Exploring human trafficking in fiction

By Heath Chamerski
two children walking

The Ones That Disappeared book coverThe Ones That Disappeared
Zana Fraillon
Hachette Australia

Melbourne author Zana Fraillon follows up her acclaimed novel, The Bone Sparrow, with a grippingly taut and, at times, harrowing tale of three children captured by traffickers.

The Ones That Disappeared wastes no time hurtling us into the heartbreaking world of our young protagonists – Esra, Isa and Miran. Living as slaves to the Snakeskin gang (a tattooed criminal outfit that foist phoney debts onto youths and force them to work off their debt to secure their freedom), the trio oversee the cultivation of the gang’s marijuana crop.

They manage to escape, but Esra and Isa quickly become separated from Miran when he is caught. Injured during the escape, Miran pleads with Esra and Isa to leave him behind, and he quickly finds himself under police guard in hospital. Desperate to reach him before the Snakeskins do, Esra and Isa befriend the streetwise Skeet, a kind urchin whose best friend is a pet toad, and who knows all too well how cruel adults can be. Navigating a subterranean underworld of poverty and danger on their journey to be reunited with Miran, the group are determined to forge a happy, free future together.

Alternating chapters switch the reader’s perspective from that of Esra, Miran and Skeet, and there is a distinct point of difference in the unique tone and voice of each character. The main tension comes from the ticking clock that is Miran’s dire predicament, but Fraillon effortlessly shifts between Miran’s situation, including his dazed observations from his hospital bed (written all in italics, a neat stylistic choice), to exploring the growing camaraderie between Esra, Isa and Skeet.

The animal kingdom can be both a thing of beauty, but also a ruthless and cruel place in which only the strong survive.
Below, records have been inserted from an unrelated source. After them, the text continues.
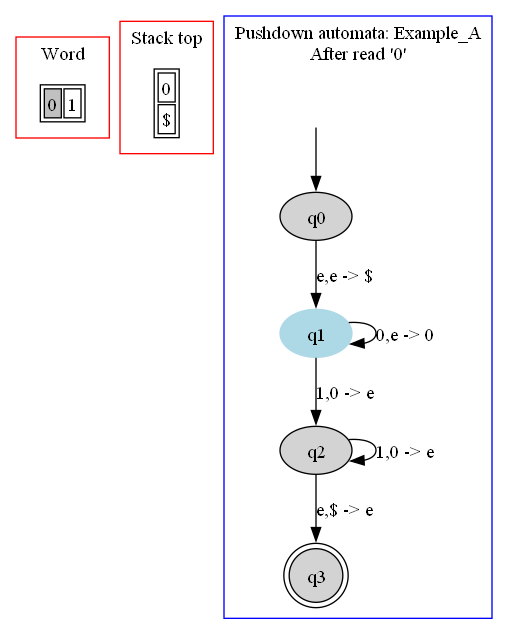
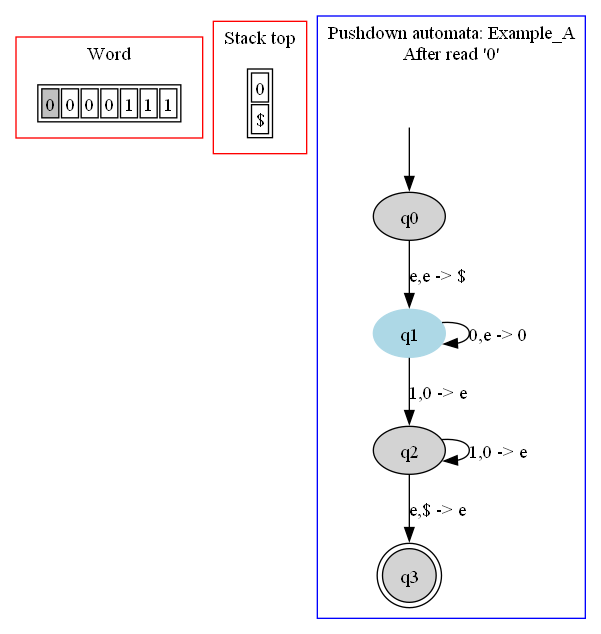
Falta fazer a parte não determinística

Changed region(s): [[0.0, 0.0, 0.9744, 0.989]]

diff --git a/PA/automataexecution.cpp b/PA/automataexecution.cpp
@@ -49,7 +49,7 @@ bool AutomataExecution::process_word(const std::string &word)
     this->word = word;
     this->current_state = this->automataInstance.start_state;
 
-    draw_automata_considering_input_1p("Before to read any input");
+    draw_automata_considering_input_1p("Before to read any input", 0);
 
     int wordLen =  word.length();
     //std::cout << "wordLen: " << wordLen << std::endl;
@@ -91,12 +91,20 @@ bool AutomataExecution::process_word(const std::string &word)
                 this->automataInstance.vectorOfAcceptanceStateIds.end(),
                 this->current_state
             );
-            if (it != this->automataInstance.vectorOfAcceptanceStateIds.end() &&
-                    this->char_stack.length() == 0 &&
-                    (this->id_of_processed_char_input+1 > this->word.length()))
+            if (
+                it != this->automataInstance.vectorOfAcceptanceStateIds.end() &&
+                this->char_stack.length() == 0 &&
+                (this->id_of_processed_char_input == this->word.length()-1)
+            )
+            {
+                draw_automata_considering_input_1p("The word was accepted", 1);
                 return true; //word foi aceita
+            }
             else
+            {
+                draw_automata_considering_input_1p("The word was rejected", 2);
                 return false; //word NÃO foi aceita
+            }
         }
         else
         {
@@ -106,12 +114,25 @@ bool AutomataExecution::process_word(const std::string &word)
 
             if (possibleTransitions.size() == 1)
             {
+                chosen = possibleTransitions[0];
+
+                std::cout << "### A single one transition is possible. " << std::endl;
+                std::cout << "Going from state "+std::to_string(chosen.origin_state)+
+                             " to "+std::to_string(chosen.destiny_state) << std::endl;
+                std::cout << "The selected transition is: ";
+                std::cout << std::string(1, chosen.transition.inputSymbol)+
+                             " , "+std::string(1, chosen.transition.topOfStackSymbolToBeReplaced)+
+                             " -> "+std::string(1, chosen.transition.topOfStackSymbolToReplace)+
+                          "\n" << std::endl << std::endl;
+
+                std::cout << std::endl << std::endl;
+
                 //std::cout << "PB " << std::endl;
                 //só tem uma transição a fazer
-                chosen = possibleTransitions[0];
             }
             else
             {
+                std::cout << "### More than one transition is possible. " << std::endl;
                 //std::cout << "PC " << std::endl;
                 //Existe mais do que uma transição
                 //Perguntar ao usuario qual usar
@@ -188,13 +209,13 @@ bool AutomataExecution::process_word(const std::string &word)
 
             //std::cout << "PD " << std::endl;
 
-            draw_automata_considering_input_1p(msg);
+            draw_automata_considering_input_1p(msg, 0);
         }
     }
 
-    draw_automata_considering_input_1p("End of processing");
+    //draw_automata_considering_input_1p("End of processing");
 
-    return true;
+    //return true;
 }
 
 bool AutomataExecution::test1_remove_later(const std::string &word)
@@ -204,7 +225,7 @@ bool AutomataExecution::test1_remove_later(const std::string &word)
     this->current_state = 1;
     this->char_stack = "000";
 
-    draw_automata_considering_input_1p("After read 0");
+    draw_automata_considering_input_1p("After read 0", 0);
 
     return true;
 }
@@ -216,25 +237,16 @@ void AutomataExecution::draw_automata_0p()
     draw_automata_2p(local_url, name_of_image);
 }
 
-void AutomataExecution::draw_automata_considering_input_1p(const std::string& msg)
+
+//0: ainda processando
+//1: aceito
+//2: rejeitado
+void AutomataExecution::draw_automata_considering_input_1p(const std::string& msg, int write_acceptance_status)
 {
     std::string local_url = "C:/Users/Daniel/Documents/GitHub/pushdown_automata/PA/images";
     std::string name_of_image =
             this->automataInstance.nameOfAutomata+"_"+
             std::to_string(this->internal_increment+1)+".png";
-
-    int write_acceptance_status = 0;
-
-    if (this->id_of_processed_char_input == this->word.size())
-    {
-        if (this->char_stack.length() == 0)
-            write_acceptance_status = 1;
-        else
-            write_acceptance_status = 2;
-    }
-    else {
-        write_acceptance_status = 0;
-    }
 
     std::string content = AutomataExecution::produce_content_of_draw_considering_input
     (

diff --git a/PA/main.cpp b/PA/main.cpp
@@ -11,9 +11,10 @@ int main()
     AutomataExecution automataExecution(PushdownAutomataSamples::get_structure_of_sample_1());
     automataExecution.draw_automata_0p();
 
-    automataExecution.process_word("01");
+    //automataExecution.process_word("01");
     //automataExecution.process_word("000111");
-    //automataExecution.test1_remove_later("00001111");
+    //automataExecution.process_word("0001111");
+    automataExecution.process_word("0000111");
 
     return 0;
 }

diff --git a/PA/automataexecution.h b/PA/automataexecution.h
@@ -11,7 +11,7 @@ public:
 
     void draw_automata_0p();
 
-    void draw_automata_considering_input_1p(const std::string& msg);
+    void draw_automata_considering_input_1p(const std::string& msg, int write_acceptance_status);
 
     bool process_word(const std::string& word);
The sinister nature of the Snakeskins, the birds, foxes, toads and other wildlife Esra and Isa encounter while in the outside world carry perhaps the novel’s most successful and interesting message – the animal kingdom can be both a thing of beauty, but also a ruthless and cruel place in which only the strong survive.

The Ones That Disappeared is an unhurried but endlessly gripping tale, told with heart and affection, encompassing both light and shade. Skeet’s kindness helps Esra to regain her humanity and redirect her on a happier path, while the spectre of human trafficking, both in the novel and in the real world, is haunting throughout.

Wisely, Fraillon avoids becoming too specific about the nation her story takes place in and this ambiguity gives the impression the story is meant to represent all child slaves in all corners of the world.

The number of children enslaved in the world right now exceeds the entire child populations of Australia, New Zealand, Scotland and Wales combined.

The book notes that at present, more people are enslaved than there has been at any other time in human history; that the number of children enslaved in the world right now exceeds the entire child populations of Australia, New Zealand, Scotland and Wales combined. Slavery is reportedly the fastest growing criminal industry in the world, generating more than $150 billion annually. It is estimated that 151.6 million are in child labour and that there are a further 10 million children in slavery, trafficking, debt bondage and other forms of forced labour, forced recruitment for armed conflict, prostitution, pornography and other illicit activities.

There are many shocking stories of child slavery around the world, from the estimated 40,000 children forced to work in Congolese cobalt mines, to situations similar to the one presented in the book where children kidnapped from Vietnam are forced to work in cannabis farms right in the heart of London. Sadly, a lot of trafficked children are often forced to work in seemingly innocuous locations away from the public’s eyes, such as restaurants, nail salons and farms.

The presentation of real life facts are a sobering addition to Fraillon’s book, and while her work is fiction there is an intention to provoke a conversation about a very real problem.

The vivid portrait she paints of her child characters makes it almost feel like you are hearing the written testimonies of survivors.

With this said, Fraillon’s book is never preachy or designed purely to shine a spotlight on slavery, it is first and foremost, a character study of freedom lost and rediscovered, of the unshakeable bonds of friendship that could only exist among children of these ages, and of the need for hope in the face of unimaginable horrors. The vivid portrait she paints of her child characters makes it almost feel like you are hearing the written testimonies of survivors.

The Ones That Disappeared is ultimately an uplifting read, filled with vivid characters whose voices often remain silent; it’s a quiet, emotionally devastating work unlikely to go unnoticed in the literary world.

Latest